Former Ohio State offensive line coach Greg Studrawa certainly deserves his share of the blame for the struggles we saw in the run game. Moving guys who are natural tackles inside to play guard led to some outstanding pass blocking, but there were glaring problems when trying to run the ball as the season progressed. The offensive line was only part of the problem. The other part? The Ohio State football team’s run game became too predictable.
Around midseason, you began noticing major issues in short yardage. The offensive line wasn’t getting any movement. That lack of productivity in short-yardage began to spread to all downs and distances. The complaints of predictability could be heard from fans and media alike. Thanks to Bill Landis of The Athletic, I didn’t realize just how predictable Ryan Day had become in his run play calling.

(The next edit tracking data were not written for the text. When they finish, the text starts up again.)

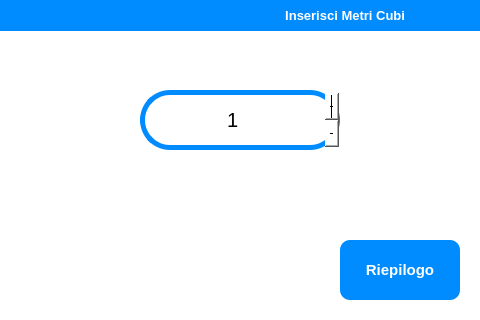
ISacchitella/MicroOne_v1.1, file view/inserisci_metri_cubi_window.ui: the form before one commit.
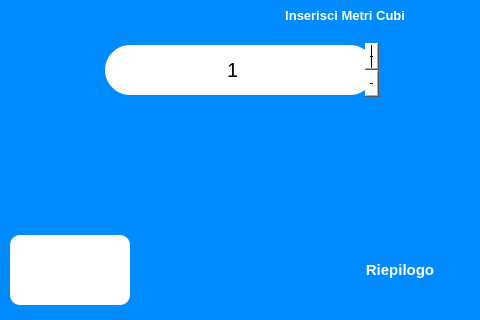
The form after the commit. Icons and pictures are not drawn.

The edit to the form file:
```diff
--- a/view/inserisci_metri_cubi_window.ui
+++ b/view/inserisci_metri_cubi_window.ui
@@ -19,10 +19,10 @@
   <widget class="QLabel" name="label_5">
    <property name="geometry">
     <rect>
-     <x>-30</x>
+     <x>0</x>
      <y>0</y>
-     <width>531</width>
-     <height>31</height>
+     <width>480</width>
+     <height>320</height>
     </rect>
    </property>
    <property name="styleSheet">
@@ -121,9 +121,9 @@
   <widget class="QSpinBox" name="metri_cubi_spinBox">
    <property name="geometry">
     <rect>
-     <x>140</x>
-     <y>90</y>
-     <width>200</width>
+     <x>100</x>
+     <y>40</y>
+     <width>280</width>
      <height>60</height>
     </rect>
    </property>
@@ -184,10 +184,10 @@
   <widget class="QPushButton" name="keyboard_btn">
    <property name="geometry">
     <rect>
-     <x>80</x>
-     <y>190</y>
-     <width>161</width>
-     <height>71</height>
+     <x>10</x>
+     <y>235</y>
+     <width>120</width>
+     <height>70</height>
     </rect>
    </property>
    <property name="font">
```
Left out of the diff: 3 changed lines with no effect on the pictures.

Landis charted the Ohio State football team’s offense in the Rose Bowl and here is what he said:
• Ohio State ran 47 plays from the shotgun against Utah, and 42 of them were passes. That’s an 89 percent throw rate out of the gun. Even if you account for the run-pass options — called runs that turn into throws, of which I counted nine — that’s still not great.
• OSU ran 19 plays either from the pistol formation or under center, and 14 of those were runs. Day was better about mixing in some play-action pass in the second half than he was in the first half, but this is likewise too predictable.
What I find so disappointing about all of this is I’ve always believed Day to be a master at play calling and mixing formations. I’m not sure what changed this past season, but he needs to reevaluate his mindset on this. TreVeyon Henderson is a special running back, but it is hard to be special when the defense pretty much knows what is coming.
We know what this offense can do through the air. If they develop a run game to match it, the Buckeyes are going to be nearly impossible to defend. If not, we’re going to see a lot of C.J. Stroud trying to make throws on third and seven again.